## [What to produce]
Lines with the word "README": copy all of them from the entries below.

## [Dataset records]

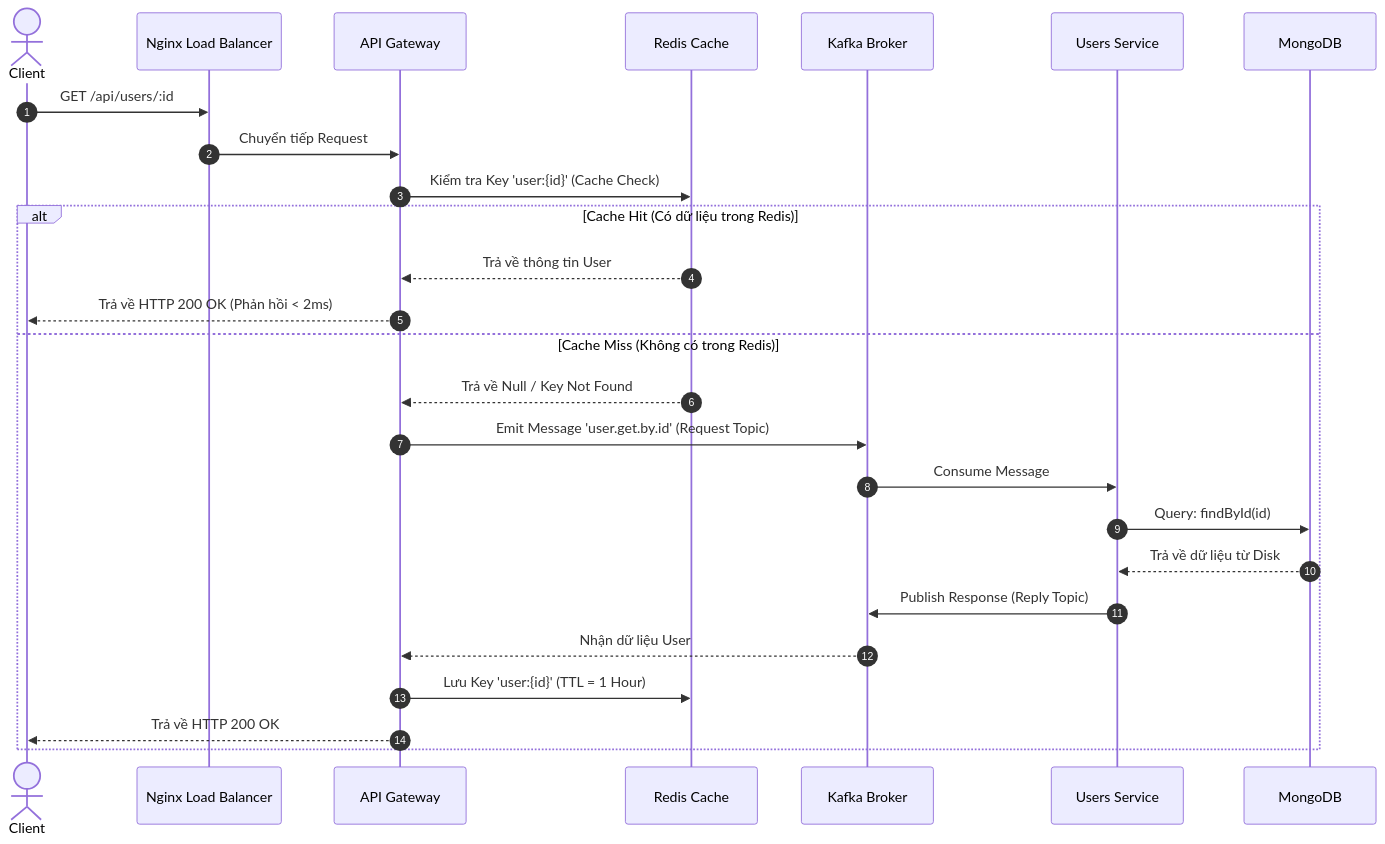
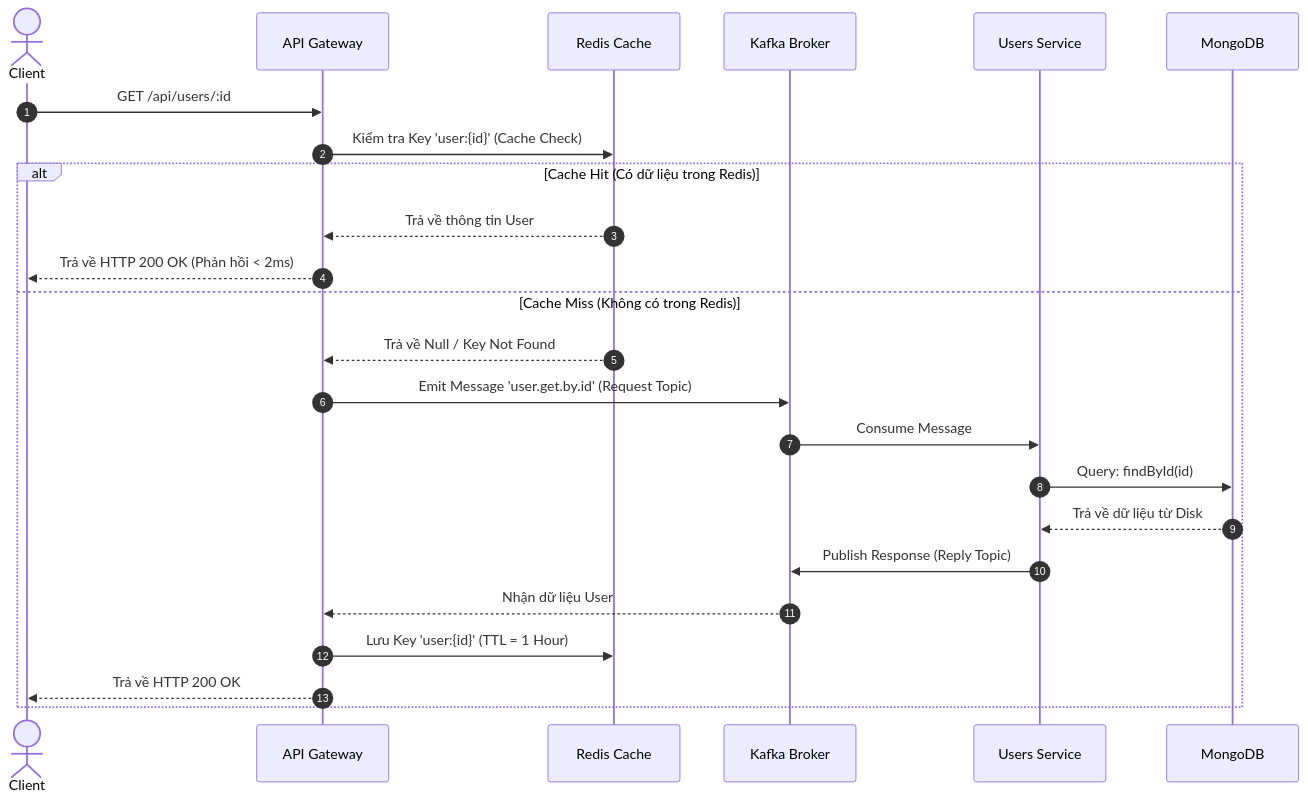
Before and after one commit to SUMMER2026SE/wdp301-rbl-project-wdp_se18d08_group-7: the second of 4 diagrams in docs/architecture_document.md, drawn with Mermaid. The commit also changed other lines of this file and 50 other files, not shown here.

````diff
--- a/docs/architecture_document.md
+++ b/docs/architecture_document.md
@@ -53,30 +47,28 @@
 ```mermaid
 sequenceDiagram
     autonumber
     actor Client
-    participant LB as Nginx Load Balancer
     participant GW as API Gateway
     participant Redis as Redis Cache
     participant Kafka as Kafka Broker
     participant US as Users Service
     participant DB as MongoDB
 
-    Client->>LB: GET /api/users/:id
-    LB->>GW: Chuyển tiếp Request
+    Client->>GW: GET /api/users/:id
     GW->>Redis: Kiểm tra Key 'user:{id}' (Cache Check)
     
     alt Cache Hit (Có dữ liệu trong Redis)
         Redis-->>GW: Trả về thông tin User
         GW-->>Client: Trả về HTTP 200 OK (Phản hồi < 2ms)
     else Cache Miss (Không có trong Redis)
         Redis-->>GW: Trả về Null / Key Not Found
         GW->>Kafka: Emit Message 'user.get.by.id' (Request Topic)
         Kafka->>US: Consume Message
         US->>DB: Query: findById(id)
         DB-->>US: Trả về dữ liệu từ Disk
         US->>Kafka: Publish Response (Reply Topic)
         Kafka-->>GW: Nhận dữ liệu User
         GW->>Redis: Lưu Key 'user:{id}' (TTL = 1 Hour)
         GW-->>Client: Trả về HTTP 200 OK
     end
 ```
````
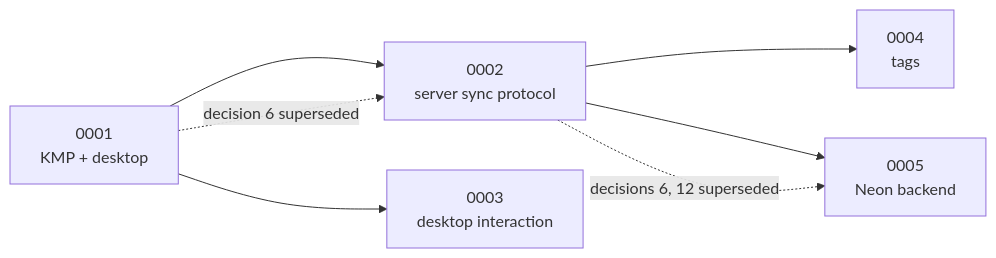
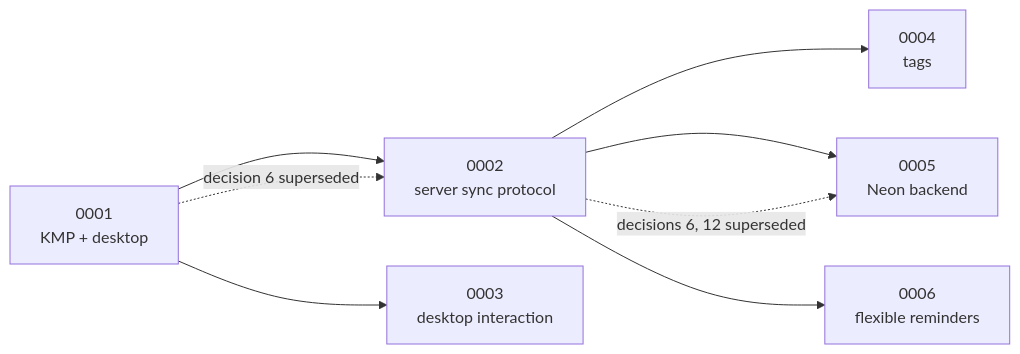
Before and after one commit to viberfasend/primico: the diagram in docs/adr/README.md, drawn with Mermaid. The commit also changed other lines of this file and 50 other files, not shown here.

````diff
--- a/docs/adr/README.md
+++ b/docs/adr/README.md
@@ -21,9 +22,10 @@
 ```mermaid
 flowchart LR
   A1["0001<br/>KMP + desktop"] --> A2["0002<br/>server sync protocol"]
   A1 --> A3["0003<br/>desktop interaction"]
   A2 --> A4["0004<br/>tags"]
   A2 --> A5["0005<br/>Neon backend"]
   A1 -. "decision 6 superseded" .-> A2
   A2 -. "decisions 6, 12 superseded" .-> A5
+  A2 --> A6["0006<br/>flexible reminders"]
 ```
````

## [Answer to this problem]
Before and after one commit to viberfasend/primico: the diagram in docs/adr/README.md, drawn with Mermaid. The commit also changed other lines of this file and 50 other files, not shown here.
--- a/docs/adr/README.md
+++ b/docs/adr/README.md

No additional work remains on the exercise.